Despite the current worries in the property market, auction property sales seem to be booming as never before. Obviously in the present climate, sellers often prefer the speed of auction selling and the prospect of making a decisive sale.
For buyers too, purchasing property at auction has many advantages over the traditional method.
However there are also a number of pitfalls to look out for. If you are really going to benefit fully from your auction buying experience, you need to be aware of the possible risks and be able to avoid them. Here are some examples.
When you go to an auction for the first time, you will find the majority of potential buyers there are experienced property investors or developers. Don’t even think of trying to buy a property until you have attended a few auctions and learnt the ropes.
Guard against getting carried away if you have fallen in love with a property. You must decide in advance what your upper limit is and make sure you stick to it. If you like the property, others may like it too and there could be a bidding war.
Whatever you do, if you hope to bid on a property, make sure you have your finances in place before you come to the auction. Remember that once the hammer has fallen the sale is legally binding and you have to pay 10 per cent there and then – credit cards are NOT usually accepted! Then you must come up with the balance within 28 days.
One major risk involved in buying property at auction is that you may not have been able to inspect the property, or only looked at it quickly. It could have major downsides which you’re not aware of. You must make every effort to find out as much as possible about the property before you bid – remember you can’t get out of the sale once you have won the bid, so it’s “buyer beware”.
Another problem that can arise is getting hold of finance. It’s not true that lenders won’t lend on auction property, but many lenders will insist on a survey. This puts you in a dilemma as if you don’t win the auction, you have wasted the money on the survey. Some lenders will agree a loan “in principle” and do the survey after you have won the bid, especially if you are an experienced property investor. Or you can consider getting a bridging loan. However, don’t forget you run major risks by not having a survey done before committing yourself to the purchase. There could be unseen problems with the property which would make the lenders refuse to lend on it, and/or would render it unsaleable. For instance you could find it had been built on a former coalmine! So safety is often the best policy.
Don’t forget you have to pay stamp duty, auction fees etc. as well as the agreed purchase price of the property.
If you are still asking the question – Why buy an auction property? remember that many people find buying at auction the most enjoyable and satisfying way to buy property.
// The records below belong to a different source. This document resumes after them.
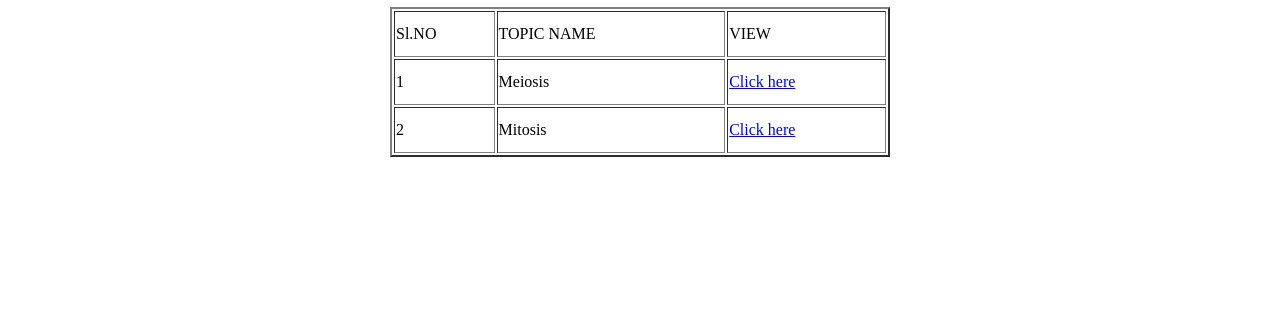
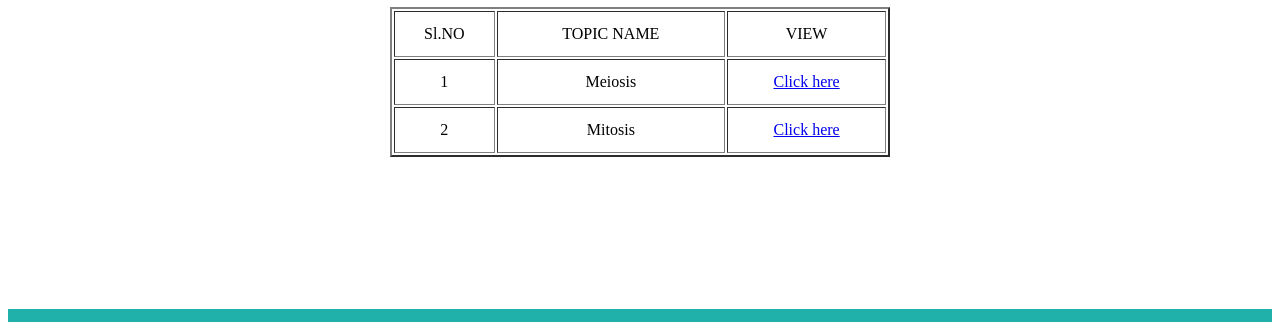
Before and after one commit to sathvika75/BOTANYNOTES, a plain HTML site: page index.html in a window 1280 px wide. Shown: the part 214-536 px from the top of the page. Drawn offline with Linux system fonts and the light colour scheme.

Commit message:
Update home.css

```diff
--- a/home.css
+++ b/home.css
@@ -6,8 +6,9 @@
     color:black
     flex-direction: row;
 }
-.table{
+.table th,td{
     text-align: center;
+    margin-top:5%;
 }
 .main{
     display: flex;
@@ -61,7 +62,7 @@
 .footer{
     display: flex;
     text-align: center;
-    margin-top:18%;
+    margin-top:12%;
     background-color:lightseagreen;
     color:black;
     width: 100%;
```
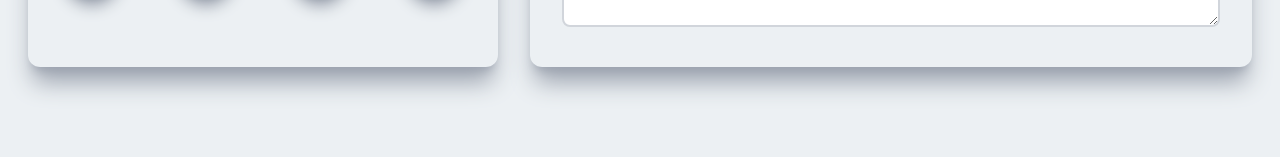
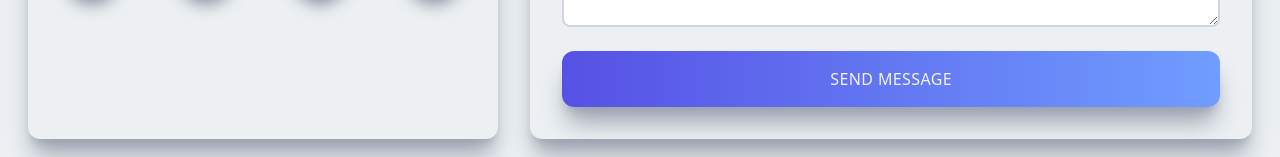
Before and after one commit to lawlawson/portfolio-july, a Next.js app: page /components/Contact in a window 1280 px wide. Shown: the part 793-950 px from the top of the page. Before the commit the page ends 924 px from the top, so only its background shows below. Built offline with nearby package versions, Linux system fonts and the light colour scheme.

Commit message:
Added button to send message

```diff
--- a/pages/components/Contact.jsx
+++ b/pages/components/Contact.jsx
@@ -1,8 +1,8 @@
+/* eslint-disable @next/next/no-img-element */
 import React from 'react';
 import { FaLinkedinIn } from 'react-icons/fa';
 import { AiOutlineGithub, AiOutlineTwitter } from 'react-icons/ai';
 import { ImBlog } from 'react-icons/im';
-import Image from 'next/image';
 
 const Contact = () => {
   return (
@@ -93,6 +93,9 @@ const Contact = () => {
                     rows='10'
                   />
                 </div>
+                <button className='w-full p-4 text-gray-100 mt-4'>
+                  Send Message
+                </button>
               </form>
             </div>
           </div>
```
There is a right way and a wrong way to approach buying property at auction – if you remember to avoid these pitfalls, you will be doing it the right way and you will have a positive experience.
E Berry May 2008
Please note that the FSA do not regulate commercial loans or commercial mortgages